-------- RECORDS PROVIDED
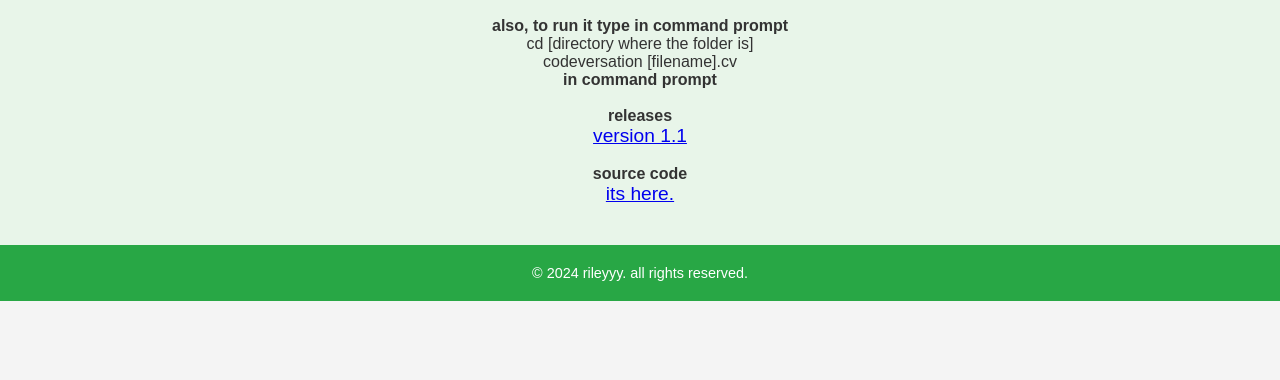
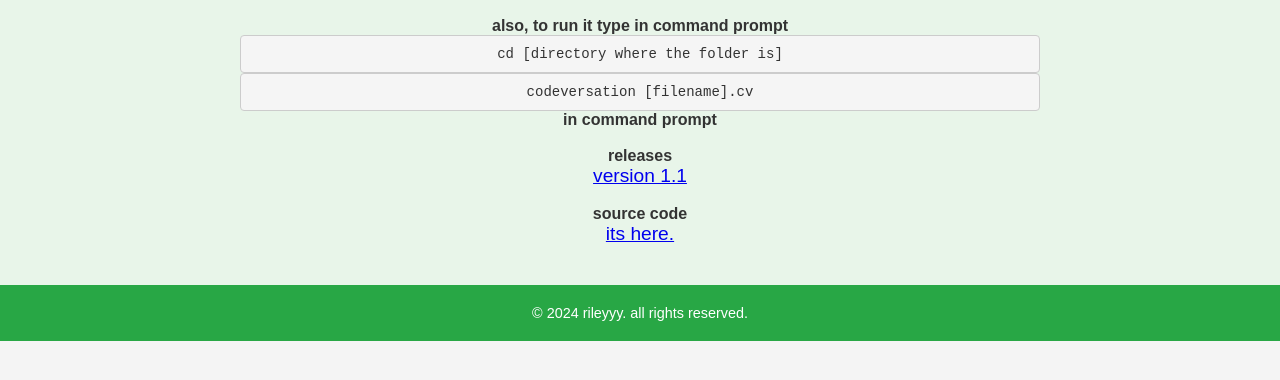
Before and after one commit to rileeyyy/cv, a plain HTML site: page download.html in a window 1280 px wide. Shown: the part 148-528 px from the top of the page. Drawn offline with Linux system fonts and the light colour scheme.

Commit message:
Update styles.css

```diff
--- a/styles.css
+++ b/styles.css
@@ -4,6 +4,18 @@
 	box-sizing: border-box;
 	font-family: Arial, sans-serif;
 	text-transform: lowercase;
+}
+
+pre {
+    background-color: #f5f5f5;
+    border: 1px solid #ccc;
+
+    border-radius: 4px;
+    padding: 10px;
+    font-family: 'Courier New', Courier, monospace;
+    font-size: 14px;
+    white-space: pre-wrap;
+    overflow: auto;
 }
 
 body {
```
----------------
§ DESCRIPTION OF THE TASK
Output the records above verbatim. Pictures stay out.

§ RESPONSE
Before and after one commit to rileeyyy/cv, a plain HTML site: page download.html in a window 1280 px wide. Shown: the part 148-528 px from the top of the page. Drawn offline with Linux system fonts and the light colour scheme.

Commit message:
Update styles.css

```diff
--- a/styles.css
+++ b/styles.css
@@ -4,6 +4,18 @@
 	box-sizing: border-box;
 	font-family: Arial, sans-serif;
 	text-transform: lowercase;
+}
+
+pre {
+    background-color: #f5f5f5;
+    border: 1px solid #ccc;
+
+    border-radius: 4px;
+    padding: 10px;
+    font-family: 'Courier New', Courier, monospace;
+    font-size: 14px;
+    white-space: pre-wrap;
+    overflow: auto;
 }
 
 body {
```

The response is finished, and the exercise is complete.